Bravo Margaret Johnson! She is the mom behind Sabi Games, whose team was responsible for developing this computer game for children age 4 and over called ItzaBitza.

When I was offered a chance to review this game, I knew my son Jake (who just turned 5) would be the perfect guinea pig. He loves to draw and is extremely computer literate for his age. He is also doing very well as a beginner in reading.

To summarize the game . . .

1) You can choose a boy or girl character called a "sketchy."
2) You must start in the one drawing that is unlocked.
3) You earn stars by completing a drawing of the objects asked of you.
4) You earn trophies for completing all the tasks contained in each star.
5) When you earn enough stars, you unlock the next drawing.
6) When you hold the cursor over any word, you will hear your "sketchy" read that word out loud.
7) Everything you draw is a component to the picture that can be moved or sometimes even animated.

I would like to first reveal what Jake thought of the game. After only 15 minutes of playing Itza Bitza, he was addicted. When I asked him what he liked best about the game, he said that his favorite part was drawing everything. What I think he meant was that he liked the challenge of the drawing assignments and the fact that his drawings became an important part of the picture. Often the pictures he drew were keys to completing a star challenge which got him closer to earning a trophy. I also think he loved the fact that he did not need someone to read the instructions to him. He could cruise along all on his own because he could read all the sentences by holding the cursor over each word.

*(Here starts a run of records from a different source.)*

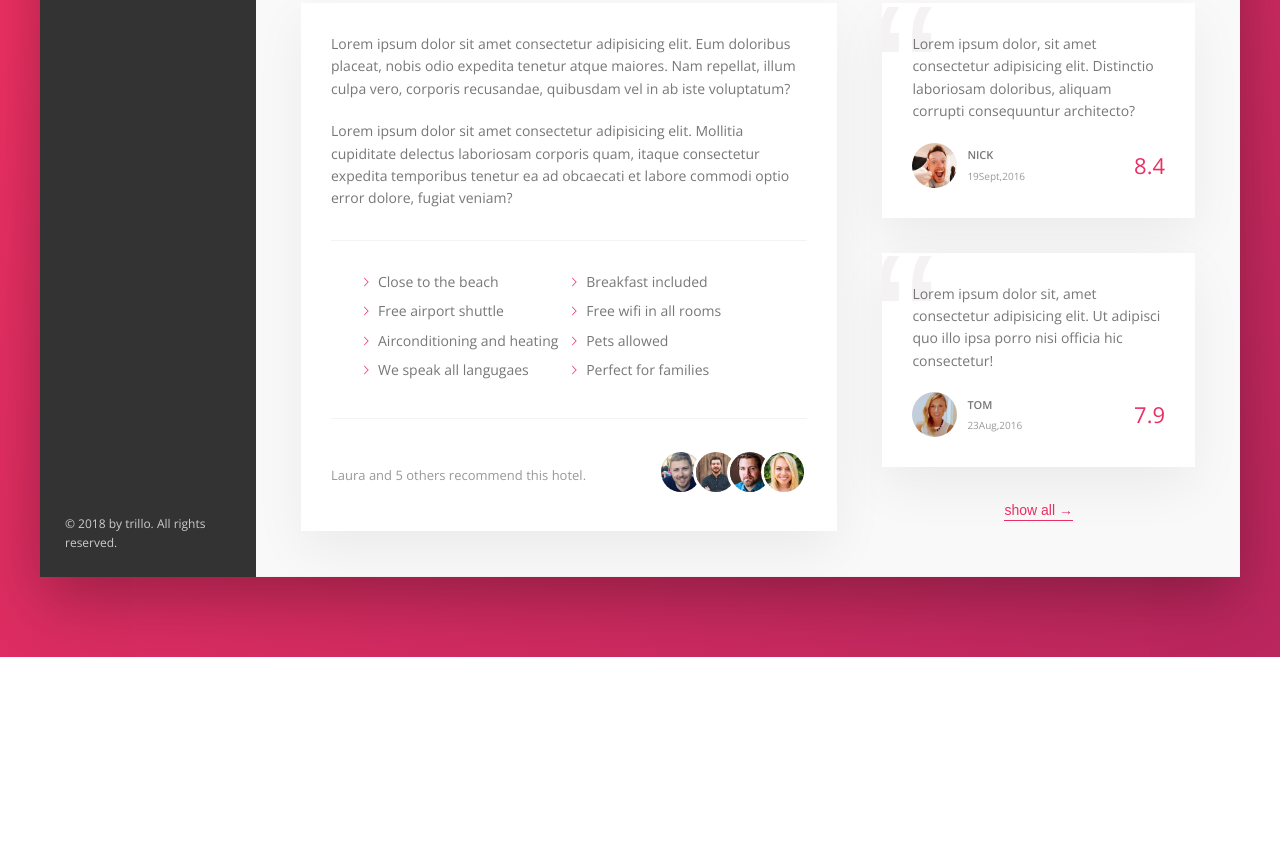
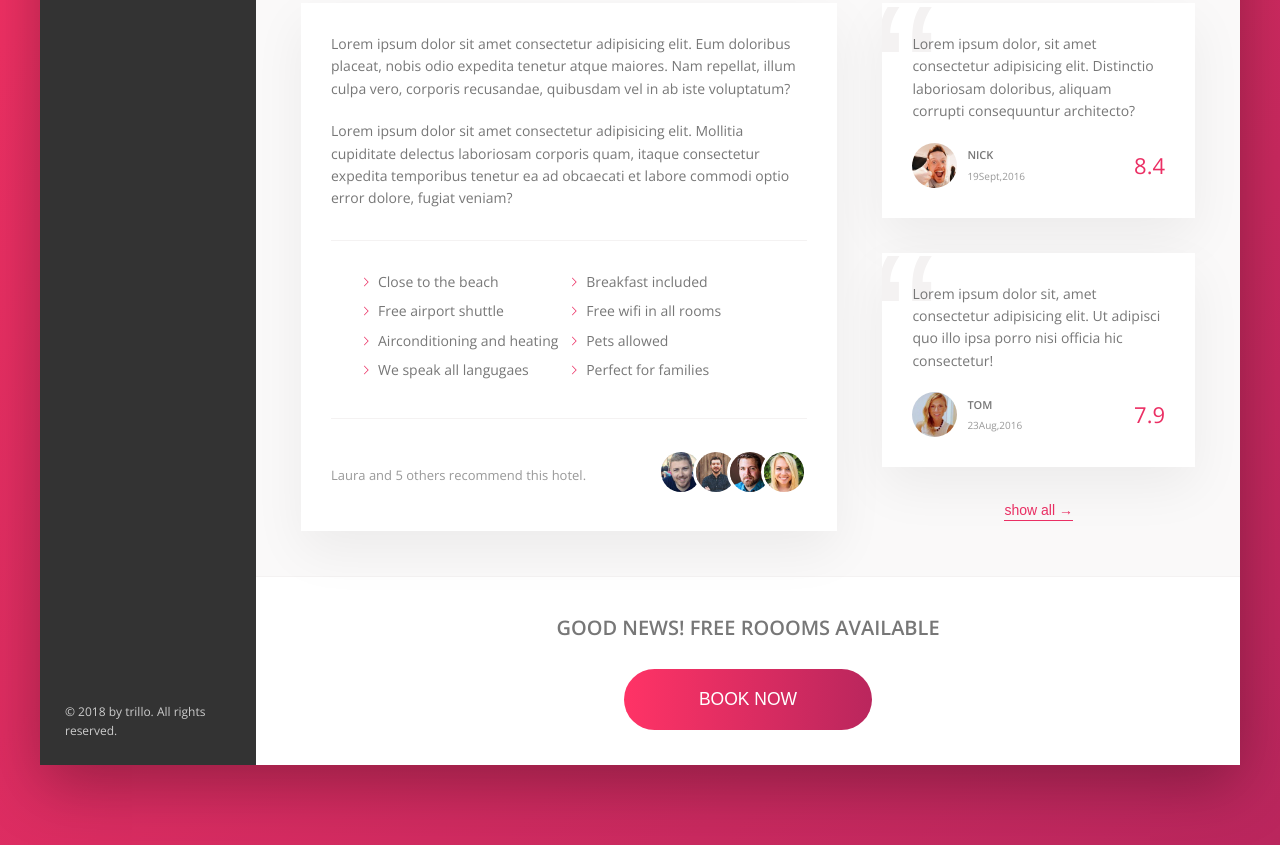
Before and after one commit to neha10gupta97/HotelsBookingView, a website: page index.html in a window 1280 px wide. Shown: the part 644-1489 px from the top of the page. Before the commit the page ends 1301 px from the top, so only its background shows below. Drawn offline with nearby package versions, Linux system fonts and the light colour scheme.

Commit message:
book now btn

```diff
--- a/index.html
+++ b/index.html
@@ -190,6 +190,17 @@
 
                             <button class="btn-inline">show all <span>&rarr;</span></button>
                         </div>
+
+                    </div>
+
+                    <div class="cta">
+                        <h2 class="cta__book-now">
+                            Good news! Free roooms available
+                        </h2>
+                        <button class="btn">
+                            <span class="btn__visible">Book now</span>
+                            <span class="btn__invisible">Only 4 rooms left</span>
+                        </button>
                     </div>
 
                 </main>
--- a/sass/_component.scss
+++ b/sass/_component.scss
@@ -431,3 +431,67 @@
     z-index: 1;
   }
 }
+
+
+//CALL TO ACTION
+.cta{
+  padding: 3.5rem 0;
+  text-align: center;
+
+  &__book-now{
+    text-transform: uppercase;
+    font-size: 2rem;
+    font-weight: 300rem;
+    margin-bottom: 2.5rem;
+  }
+}
+
+//button
+.btn{
+  font-size: 1.75rem;
+  font-weight: 300;
+  text-transform: uppercase;
+  border: none;
+  border-radius: 100px;
+  background-image: linear-gradient(to right, var(--color-primary-light), var(--color-primary-dark));
+  color: #fff;
+  position: relative;
+  overflow: hidden;
+  cursor: pointer;
+
+  & > *{
+    width: 100%;
+    height: 100%;
+    display: inline-block;
+    transition: all .2s;
+  }
+
+  &__visible{
+    padding: 2rem 7.5rem;
+  }
+
+  &__invisible{
+    position: absolute;
+    left: 0;
+    top: -100%;
+    padding: 2rem 0;
+  }
+
+  &:hover{
+  background-image: linear-gradient(to left, var(--color-primary-light), var(--color-primary-dark));
+  }
+
+  &:hover &__visible{
+    transform: translateY(100%);
+  }
+
+  &:hover &__invisible{
+    top: 0;
+  }
+
+  &:focus{
+    outline: none;
+    animation: pulsate 1s infinite;
+  }
+
+}
```
Also changed, not shown: css/style.css.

Oh, and I can't forget to mention Jake's level of excitement every time he earned a new star. I would say that after each of the first ten starts he earned, he did a happy dance in his chair.

As for what I thought of Itza Bitza as a parent . . . I thought it was an ingenious way to bring the two sides of the brain together. What I loved about this game was that:

A) My son could play unassisted for the most part.
B) It is reinforcing his reading skills.
C) In order to succeed in this game, he needs to think and make connections . . . develop a simply strategy, if you will.
D) This game has no negative consequences for making errors unlike many other computer and console games.
E) The graphics are designed so that it has loose limits to what it will accept. Jake could try again and again to draw a tree until he drew one that was within the guidelines and was accepted by the program.
F) The drawing is based on using shapes. It will automatically close your shape for you.

The only thing I wished was different about the game is that, although it allows you to save your picture, it does not allow you to go back into a picture and pick up where you left off. So when it was time for Jake to go to bed, he had to stop playing and would have to repeat all his work for that particular picture tomorrow if he wants to earn more stars towards getting another trophy.

Overall, I have to say that this is one of the best children's computer games we've tried yet (and we have tried many). It can be downloaded for just $19.99 from the Itza Bitza website or purchased in a box from or other retailers. I want this team to develop a console game for ages 4+. There are hardly any console games out there that are rated EC (Early Childhood). So how about it, Margaret?